↓

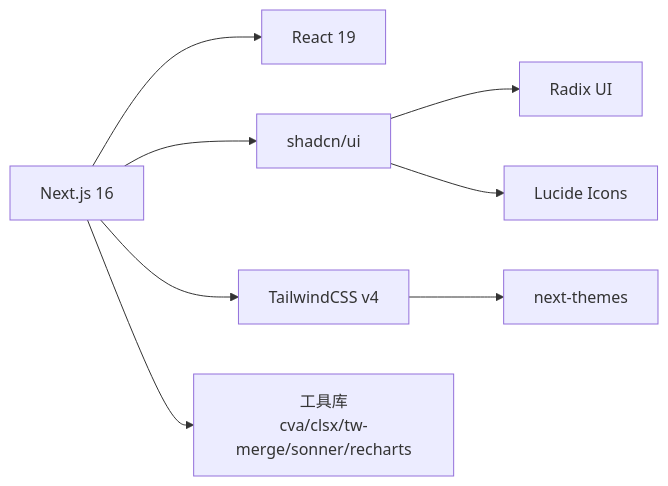
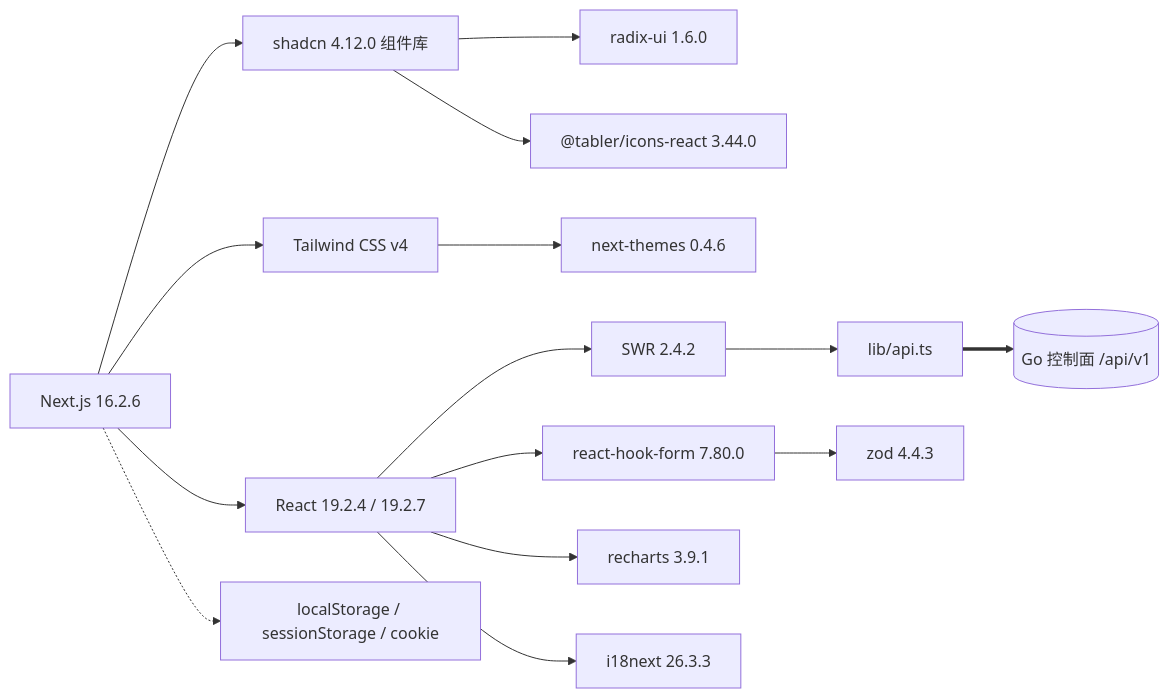
Before and after one commit to x01n/My-OpenWaf: the eighth of 9 diagrams in docs/前端管理界面/前端管理界面.md, drawn with Mermaid. The commit also changed other lines of this file and 622 other files, not shown here.

````diff
--- a/docs/前端管理界面/前端管理界面.md
+++ b/docs/前端管理界面/前端管理界面.md
@@ -322,10 +601,17 @@
 ```mermaid
 graph LR
-N["Next.js 16"] --> R["React 19"]
-N --> SC["shadcn/ui"]
-SC --> RU["Radix UI"]
-SC --> LC["Lucide Icons"]
-N --> TW["TailwindCSS v4"]
-TW --> NT["next-themes"]
-N --> UT["工具库<br/>cva/clsx/tw-merge/sonner/recharts"]
+  N["Next.js 16.2.6"] --> R["React 19.2.4 / 19.2.7"]
+  N --> SC["shadcn 4.12.0 组件库"]
+  SC --> RU["radix-ui 1.6.0"]
+  SC --> TI["@tabler/icons-react 3.44.0"]
+  N --> TW["Tailwind CSS v4"]
+  TW --> NT["next-themes 0.4.6"]
+  R --> SWR["SWR 2.4.2"]
+  SWR --> AP["lib/api.ts"]
+  R --> RHF["react-hook-form 7.80.0"]
+  RHF --> ZOD["zod 4.4.3"]
+  R --> RC["recharts 3.9.1"]
+  R --> I18["i18next 26.3.3"]
+  N -.-> LS["localStorage / sessionStorage / cookie"]
+  AP ==> BE[("Go 控制面 /api/v1")]
 ```
````
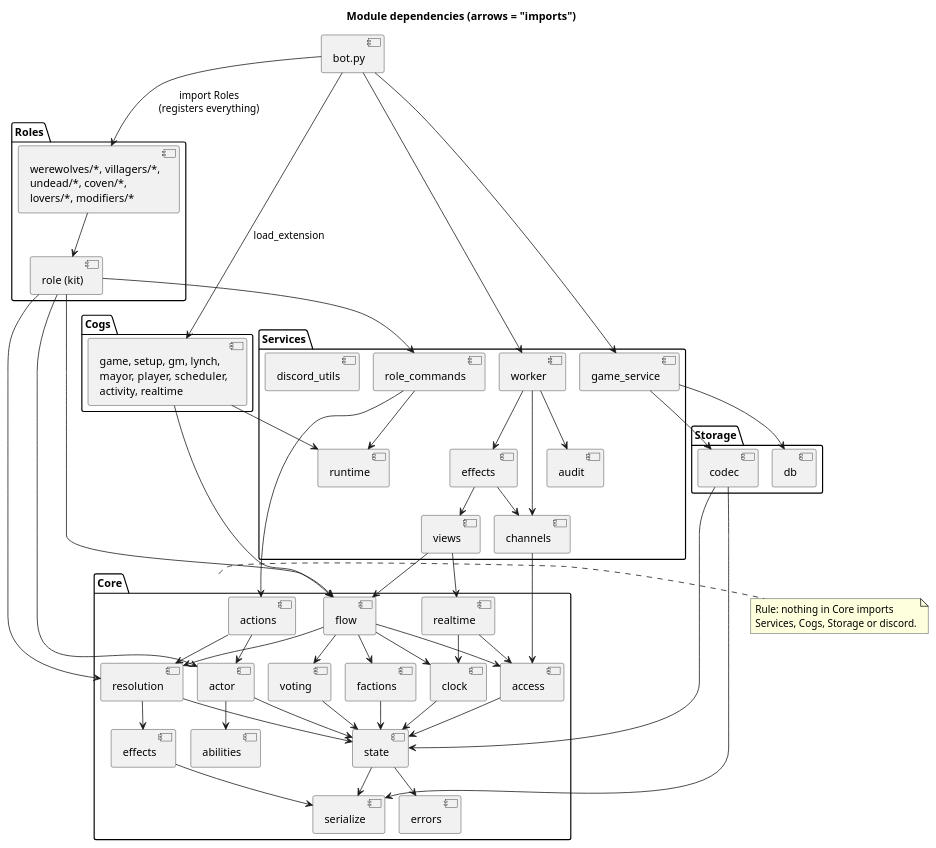
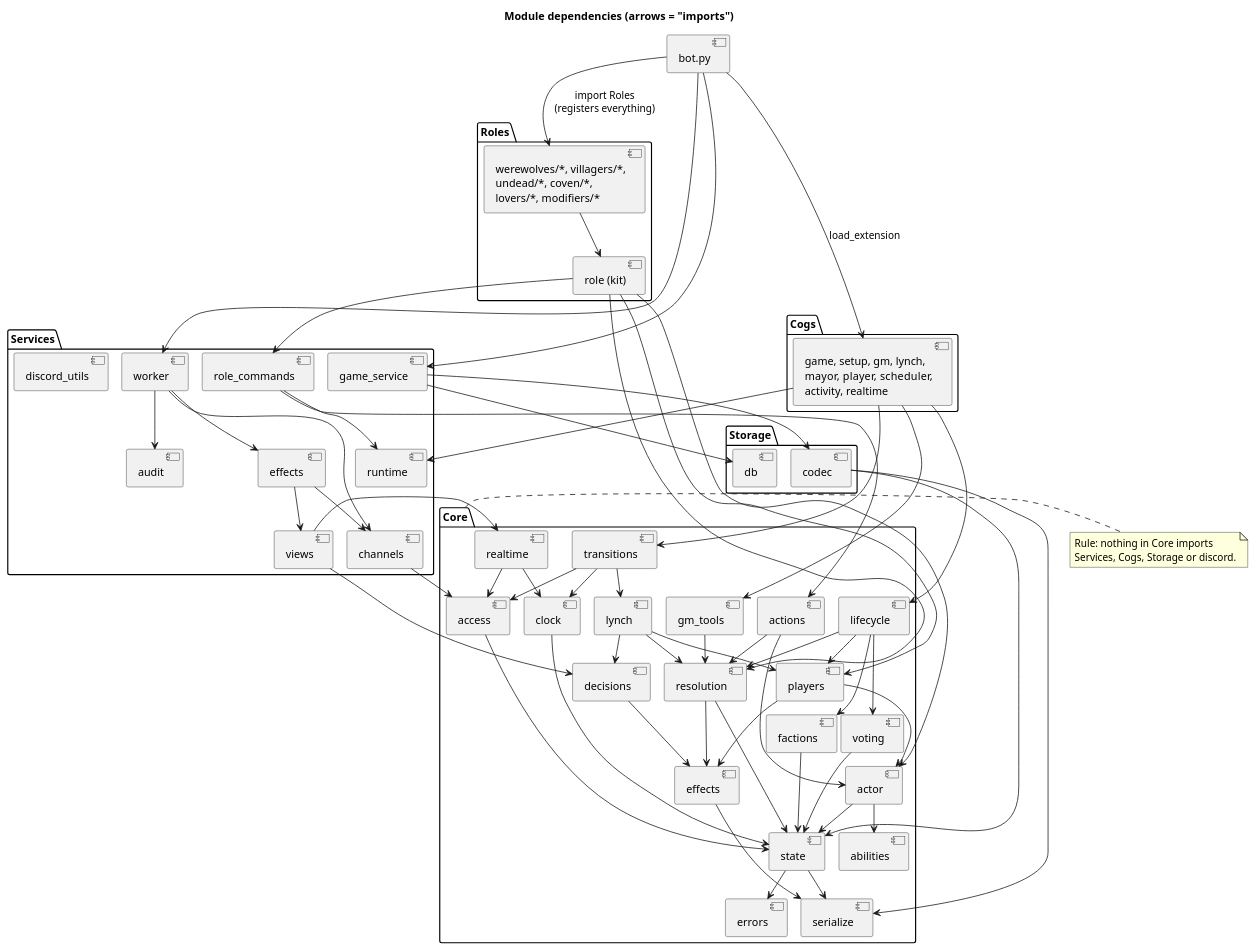
One commit to Mad-Scientist-Guild/Werewolves-bot changed the diagram in Docs/diagrams/02-module-dependencies.puml. Above: the diagram before and after it, drawn with PlantUML. The commit also changed 87 other files, not shown here.

```diff
--- a/Docs/diagrams/02-module-dependencies.puml
+++ b/Docs/diagrams/02-module-dependencies.puml
@@ -1,100 +1,116 @@
 @startuml 02-module-dependencies
 !pragma layout smetana
 title Module dependencies (arrows = "imports")
 skinparam packageStyle folder
 
 package Core {
   [errors]
   [serialize]
   [state]
   [abilities]
   [effects]
   [actor]
   [resolution]
   [access]
   [factions]
   [voting]
   [clock]
   [actions]
-  [flow]
+  [players]
+  [lifecycle]
+  [decisions]
+  [lynch]
+  [transitions]
+  [gm_tools]
   [realtime]
 }
 package Storage {
   [codec]
   [db]
 }
 package Services {
   [runtime]
   [game_service]
   [role_commands]
   [channels]
   [effects ] as SEffects
   [audit]
   [views]
   [worker]
   [discord_utils]
 }
 package Roles {
   [role (kit)] as Kit
   [werewolves/*, villagers/*,\nundead/*, coven/*,\nlovers/*, modifiers/*] as RoleFiles
 }
 package Cogs {
   [game, setup, gm, lynch,\nmayor, player, scheduler,\nactivity, realtime] as CogFiles
 }
 [bot.py] as Bot
 
 [state] --> [serialize]
 [state] --> [errors]
 [effects] --> [serialize]
 [actor] --> [abilities]
 [actor] --> [state]
 [resolution] --> [state]
 [resolution] --> [effects]
 [access] --> [state]
 [factions] --> [state]
 [voting] --> [state]
 [clock] --> [state]
 [actions] --> [actor]
 [actions] --> [resolution]
-[flow] --> [voting]
-[flow] --> [resolution]
-[flow] --> [access]
-[flow] --> [clock]
-[flow] --> [factions]
+[players] --> [actor]
+[players] --> [effects]
+[lifecycle] --> [players]
+[lifecycle] --> [voting]
+[lifecycle] --> [resolution]
+[lifecycle] --> [factions]
+[decisions] --> [effects]
+[lynch] --> [decisions]
+[lynch] --> [players]
+[lynch] --> [resolution]
+[transitions] --> [lynch]
+[transitions] --> [access]
+[transitions] --> [clock]
+[gm_tools] --> [resolution]
 [realtime] --> [access]
 [realtime] --> [clock]
 
 [codec] --> [serialize]
 [codec] --> [state]
 
 [game_service] --> [codec]
 [game_service] --> [db]
 [role_commands] --> [actions]
 [role_commands] --> [runtime]
 [channels] --> [access]
 [SEffects] --> [channels]
 [SEffects] --> [views]
-[views] --> [flow]
+[views] --> [decisions]
 [views] --> [realtime]
 [worker] --> [SEffects]
 [worker] --> [channels]
 [worker] --> [audit]
 
 Kit --> [actor]
-Kit --> [flow]
+Kit --> [players]
 Kit --> [resolution]
 Kit --> [role_commands]
 RoleFiles --> Kit
 
 CogFiles --> [runtime]
-CogFiles --> [flow]
+CogFiles --> [lifecycle]
+CogFiles --> [transitions]
+CogFiles --> [gm_tools]
 Bot --> [game_service]
 Bot --> [worker]
 Bot --> RoleFiles : import Roles\n(registers everything)
 Bot --> CogFiles : load_extension
 
 note right of Core
   Rule: nothing in Core imports
   Services, Cogs, Storage or discord.
 end note
 @enduml
```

↑

▸ Activity
If pictures appear in the data, omit them and copy all other parts exactly.

▸ Output for this task
Before and after one commit to x01n/My-OpenWaf: the eighth of 9 diagrams in docs/前端管理界面/前端管理界面.md, drawn with Mermaid. The commit also changed other lines of this file and 622 other files, not shown here.

````diff
--- a/docs/前端管理界面/前端管理界面.md
+++ b/docs/前端管理界面/前端管理界面.md
@@ -322,10 +601,17 @@
 ```mermaid
 graph LR
-N["Next.js 16"] --> R["React 19"]
-N --> SC["shadcn/ui"]
-SC --> RU["Radix UI"]
-SC --> LC["Lucide Icons"]
-N --> TW["TailwindCSS v4"]
-TW --> NT["next-themes"]
-N --> UT["工具库<br/>cva/clsx/tw-merge/sonner/recharts"]
+  N["Next.js 16.2.6"] --> R["React 19.2.4 / 19.2.7"]
+  N --> SC["shadcn 4.12.0 组件库"]
+  SC --> RU["radix-ui 1.6.0"]
+  SC --> TI["@tabler/icons-react 3.44.0"]
+  N --> TW["Tailwind CSS v4"]
+  TW --> NT["next-themes 0.4.6"]
+  R --> SWR["SWR 2.4.2"]
+  SWR --> AP["lib/api.ts"]
+  R --> RHF["react-hook-form 7.80.0"]
+  RHF --> ZOD["zod 4.4.3"]
+  R --> RC["recharts 3.9.1"]
+  R --> I18["i18next 26.3.3"]
+  N -.-> LS["localStorage / sessionStorage / cookie"]
+  AP ==> BE[("Go 控制面 /api/v1")]
 ```
````
One commit to Mad-Scientist-Guild/Werewolves-bot changed the diagram in Docs/diagrams/02-module-dependencies.puml. Above: the diagram before and after it, drawn with PlantUML. The commit also changed 87 other files, not shown here.

```diff
--- a/Docs/diagrams/02-module-dependencies.puml
+++ b/Docs/diagrams/02-module-dependencies.puml
@@ -1,100 +1,116 @@
 @startuml 02-module-dependencies
 !pragma layout smetana
 title Module dependencies (arrows = "imports")
 skinparam packageStyle folder
 
 package Core {
   [errors]
   [serialize]
   [state]
   [abilities]
   [effects]
   [actor]
   [resolution]
   [access]
   [factions]
   [voting]
   [clock]
   [actions]
-  [flow]
+  [players]
+  [lifecycle]
+  [decisions]
+  [lynch]
+  [transitions]
+  [gm_tools]
   [realtime]
 }
 package Storage {
   [codec]
   [db]
 }
 package Services {
   [runtime]
   [game_service]
   [role_commands]
   [channels]
   [effects ] as SEffects
   [audit]
   [views]
   [worker]
   [discord_utils]
 }
 package Roles {
   [role (kit)] as Kit
   [werewolves/*, villagers/*,\nundead/*, coven/*,\nlovers/*, modifiers/*] as RoleFiles
 }
 package Cogs {
   [game, setup, gm, lynch,\nmayor, player, scheduler,\nactivity, realtime] as CogFiles
 }
 [bot.py] as Bot
 
 [state] --> [serialize]
 [state] --> [errors]
 [effects] --> [serialize]
 [actor] --> [abilities]
 [actor] --> [state]
 [resolution] --> [state]
 [resolution] --> [effects]
 [access] --> [state]
 [factions] --> [state]
 [voting] --> [state]
 [clock] --> [state]
 [actions] --> [actor]
 [actions] --> [resolution]
-[flow] --> [voting]
-[flow] --> [resolution]
-[flow] --> [access]
-[flow] --> [clock]
-[flow] --> [factions]
+[players] --> [actor]
+[players] --> [effects]
+[lifecycle] --> [players]
+[lifecycle] --> [voting]
+[lifecycle] --> [resolution]
+[lifecycle] --> [factions]
+[decisions] --> [effects]
+[lynch] --> [decisions]
+[lynch] --> [players]
+[lynch] --> [resolution]
+[transitions] --> [lynch]
+[transitions] --> [access]
+[transitions] --> [clock]
+[gm_tools] --> [resolution]
 [realtime] --> [access]
 [realtime] --> [clock]
 
 [codec] --> [serialize]
 [codec] --> [state]
 
 [game_service] --> [codec]
 [game_service] --> [db]
 [role_commands] --> [actions]
 [role_commands] --> [runtime]
 [channels] --> [access]
 [SEffects] --> [channels]
 [SEffects] --> [views]
-[views] --> [flow]
+[views] --> [decisions]
 [views] --> [realtime]
 [worker] --> [SEffects]
 [worker] --> [channels]
 [worker] --> [audit]
 
 Kit --> [actor]
-Kit --> [flow]
+Kit --> [players]
 Kit --> [resolution]
 Kit --> [role_commands]
 RoleFiles --> Kit
 
 CogFiles --> [runtime]
-CogFiles --> [flow]
+CogFiles --> [lifecycle]
+CogFiles --> [transitions]
+CogFiles --> [gm_tools]
 Bot --> [game_service]
 Bot --> [worker]
 Bot --> RoleFiles : import Roles\n(registers everything)
 Bot --> CogFiles : load_extension
 
 note right of Core
   Rule: nothing in Core imports
   Services, Cogs, Storage or discord.
 end note
 @enduml
```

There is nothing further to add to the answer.